The Gpcode.ak virus, which encrypts files on the victim's desktop and demands a ransom to decrypt them, uses encryption that so far has proven too strong to crack. But Kaspersky Lab, which first identified Gpcode.ak earlier this month, says there is a way for most victims to at least recover their files.
Kaspersky says Gpcode.ak works by making a copy of the original file it wishes to kidnap using 1,028-bit encryption, then deleting the original. However, "it doesn't wipe the file from the system," says Roel Schouwenberg, senior antivirus research analyst at the security company.
Kaspersky is recommending the most cost-effective tools it determined can recover files, the freely available PhotoRec utility in conjunction with a free utility Kaspersky has designed called StopGPcode that restores the original file name and full paths of the recovered files. Kaspersky is recommending that anyone using the free PhotoRec utility for this purpose make a volunteer donation for its use in the open source spirit.
Various commercial file-recovery software packages may be able to find this kind of deleted file, too.
But any of these file-recovery methods could still prove ineffective in some cases.
"Some variables that come into play are that in re-booting the system or using it a lot, there's a higher chance you won't be able to recover the files," Schouwenberg says.
The underlying concern is that the unknown malware creator may create another version that does a better job of fully purging files after a copy of them has been encrypted.
While there hasn't been a massive Gpcode outbreak, the virus appears to slowly be gaining steam with a few thousand infections identified so far, including at a hospital outside the United States.

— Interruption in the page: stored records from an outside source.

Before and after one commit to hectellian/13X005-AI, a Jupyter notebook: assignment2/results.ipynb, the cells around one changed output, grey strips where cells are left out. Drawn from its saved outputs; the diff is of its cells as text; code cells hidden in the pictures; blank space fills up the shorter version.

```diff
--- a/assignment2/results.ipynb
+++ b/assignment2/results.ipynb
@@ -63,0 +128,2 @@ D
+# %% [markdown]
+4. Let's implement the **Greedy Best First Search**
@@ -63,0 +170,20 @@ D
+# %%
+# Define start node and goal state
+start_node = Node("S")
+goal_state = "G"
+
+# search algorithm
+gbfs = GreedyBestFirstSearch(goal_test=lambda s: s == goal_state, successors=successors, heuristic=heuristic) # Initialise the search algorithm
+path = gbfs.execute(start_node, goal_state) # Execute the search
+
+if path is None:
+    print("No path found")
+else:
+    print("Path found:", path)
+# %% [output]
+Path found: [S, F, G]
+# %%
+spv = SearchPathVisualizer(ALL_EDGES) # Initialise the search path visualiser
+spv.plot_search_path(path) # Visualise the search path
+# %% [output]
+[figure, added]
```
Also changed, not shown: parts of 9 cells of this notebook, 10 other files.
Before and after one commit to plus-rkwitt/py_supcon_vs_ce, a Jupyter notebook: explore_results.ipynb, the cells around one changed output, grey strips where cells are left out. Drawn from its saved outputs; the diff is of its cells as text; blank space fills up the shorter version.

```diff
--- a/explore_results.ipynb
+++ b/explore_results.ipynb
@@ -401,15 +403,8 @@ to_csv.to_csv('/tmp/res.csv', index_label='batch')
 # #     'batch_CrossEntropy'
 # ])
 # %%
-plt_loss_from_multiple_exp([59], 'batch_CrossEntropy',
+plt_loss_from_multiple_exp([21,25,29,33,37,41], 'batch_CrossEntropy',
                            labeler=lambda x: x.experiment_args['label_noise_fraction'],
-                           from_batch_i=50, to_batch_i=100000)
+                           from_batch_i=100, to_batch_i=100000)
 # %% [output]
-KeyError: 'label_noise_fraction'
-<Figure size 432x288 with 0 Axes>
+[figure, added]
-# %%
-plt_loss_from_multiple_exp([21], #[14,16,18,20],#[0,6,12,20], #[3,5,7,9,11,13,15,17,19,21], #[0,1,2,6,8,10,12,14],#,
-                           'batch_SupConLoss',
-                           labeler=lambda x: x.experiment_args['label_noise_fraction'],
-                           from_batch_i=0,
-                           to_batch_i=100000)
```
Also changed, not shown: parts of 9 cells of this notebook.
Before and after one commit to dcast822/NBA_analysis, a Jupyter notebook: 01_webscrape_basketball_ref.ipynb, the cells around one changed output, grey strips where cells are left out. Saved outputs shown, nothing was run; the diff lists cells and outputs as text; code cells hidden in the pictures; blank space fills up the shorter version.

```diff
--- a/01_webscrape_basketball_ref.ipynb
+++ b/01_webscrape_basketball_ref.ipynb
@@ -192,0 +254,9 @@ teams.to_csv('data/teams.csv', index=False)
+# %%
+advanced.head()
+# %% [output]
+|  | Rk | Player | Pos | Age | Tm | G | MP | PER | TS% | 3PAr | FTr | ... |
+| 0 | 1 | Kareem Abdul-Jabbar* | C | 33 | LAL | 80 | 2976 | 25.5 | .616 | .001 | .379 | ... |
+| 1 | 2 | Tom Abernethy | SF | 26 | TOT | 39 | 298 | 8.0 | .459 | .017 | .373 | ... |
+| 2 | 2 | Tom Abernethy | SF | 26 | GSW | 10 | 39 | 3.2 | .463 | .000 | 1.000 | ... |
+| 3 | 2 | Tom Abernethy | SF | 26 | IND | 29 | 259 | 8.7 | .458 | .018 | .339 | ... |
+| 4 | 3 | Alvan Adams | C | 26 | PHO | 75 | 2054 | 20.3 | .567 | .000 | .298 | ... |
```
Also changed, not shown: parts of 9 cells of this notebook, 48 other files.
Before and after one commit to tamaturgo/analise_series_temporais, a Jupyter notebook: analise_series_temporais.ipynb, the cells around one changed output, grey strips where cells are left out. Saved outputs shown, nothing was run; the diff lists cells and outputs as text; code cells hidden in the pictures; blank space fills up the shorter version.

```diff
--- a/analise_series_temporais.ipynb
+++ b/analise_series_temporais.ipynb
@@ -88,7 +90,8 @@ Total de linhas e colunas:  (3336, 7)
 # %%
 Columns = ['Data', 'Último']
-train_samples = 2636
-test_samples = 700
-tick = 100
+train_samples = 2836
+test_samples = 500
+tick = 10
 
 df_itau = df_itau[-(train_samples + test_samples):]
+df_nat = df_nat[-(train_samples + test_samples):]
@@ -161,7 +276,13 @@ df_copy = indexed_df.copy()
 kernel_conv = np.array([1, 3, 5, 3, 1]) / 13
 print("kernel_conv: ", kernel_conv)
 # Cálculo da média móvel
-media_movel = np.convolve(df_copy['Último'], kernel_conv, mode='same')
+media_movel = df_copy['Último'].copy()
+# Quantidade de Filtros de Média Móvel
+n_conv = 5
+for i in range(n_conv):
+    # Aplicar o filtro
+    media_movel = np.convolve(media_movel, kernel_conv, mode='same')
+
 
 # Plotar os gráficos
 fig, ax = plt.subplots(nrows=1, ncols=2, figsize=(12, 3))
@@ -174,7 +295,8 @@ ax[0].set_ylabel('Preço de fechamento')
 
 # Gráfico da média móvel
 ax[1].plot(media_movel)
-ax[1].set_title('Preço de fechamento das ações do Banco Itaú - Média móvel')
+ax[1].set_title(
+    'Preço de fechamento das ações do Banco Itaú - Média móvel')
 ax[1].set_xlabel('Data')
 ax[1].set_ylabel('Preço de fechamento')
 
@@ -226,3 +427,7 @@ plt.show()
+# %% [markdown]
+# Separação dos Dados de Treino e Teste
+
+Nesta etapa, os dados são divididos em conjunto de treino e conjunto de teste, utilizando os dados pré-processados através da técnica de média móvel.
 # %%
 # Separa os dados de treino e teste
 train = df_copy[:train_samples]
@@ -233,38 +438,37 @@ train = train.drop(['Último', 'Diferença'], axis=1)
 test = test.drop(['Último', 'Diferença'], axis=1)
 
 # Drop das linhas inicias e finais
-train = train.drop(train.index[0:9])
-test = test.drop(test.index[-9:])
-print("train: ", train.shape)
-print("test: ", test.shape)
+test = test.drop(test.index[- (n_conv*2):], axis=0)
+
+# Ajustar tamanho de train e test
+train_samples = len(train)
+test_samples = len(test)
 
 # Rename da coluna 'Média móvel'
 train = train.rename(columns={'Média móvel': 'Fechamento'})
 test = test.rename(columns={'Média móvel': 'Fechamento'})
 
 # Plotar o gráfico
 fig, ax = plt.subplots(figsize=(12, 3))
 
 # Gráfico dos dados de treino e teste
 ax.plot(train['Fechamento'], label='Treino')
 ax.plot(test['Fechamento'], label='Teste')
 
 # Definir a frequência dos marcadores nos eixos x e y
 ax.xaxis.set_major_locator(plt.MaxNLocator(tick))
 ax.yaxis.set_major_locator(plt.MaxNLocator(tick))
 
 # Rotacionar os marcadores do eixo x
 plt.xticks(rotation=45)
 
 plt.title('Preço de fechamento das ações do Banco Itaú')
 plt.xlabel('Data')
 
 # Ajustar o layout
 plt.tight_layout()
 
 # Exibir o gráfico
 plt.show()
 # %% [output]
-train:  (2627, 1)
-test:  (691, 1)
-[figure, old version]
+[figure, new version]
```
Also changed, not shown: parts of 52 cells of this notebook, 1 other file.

Kaspersky hasn't yet determined exactly how GPcode.ak spreads since first surfacing in early June, but a trail of clues is leading to suspect Blogspot spam and Usenet spam, Schouwenberg says.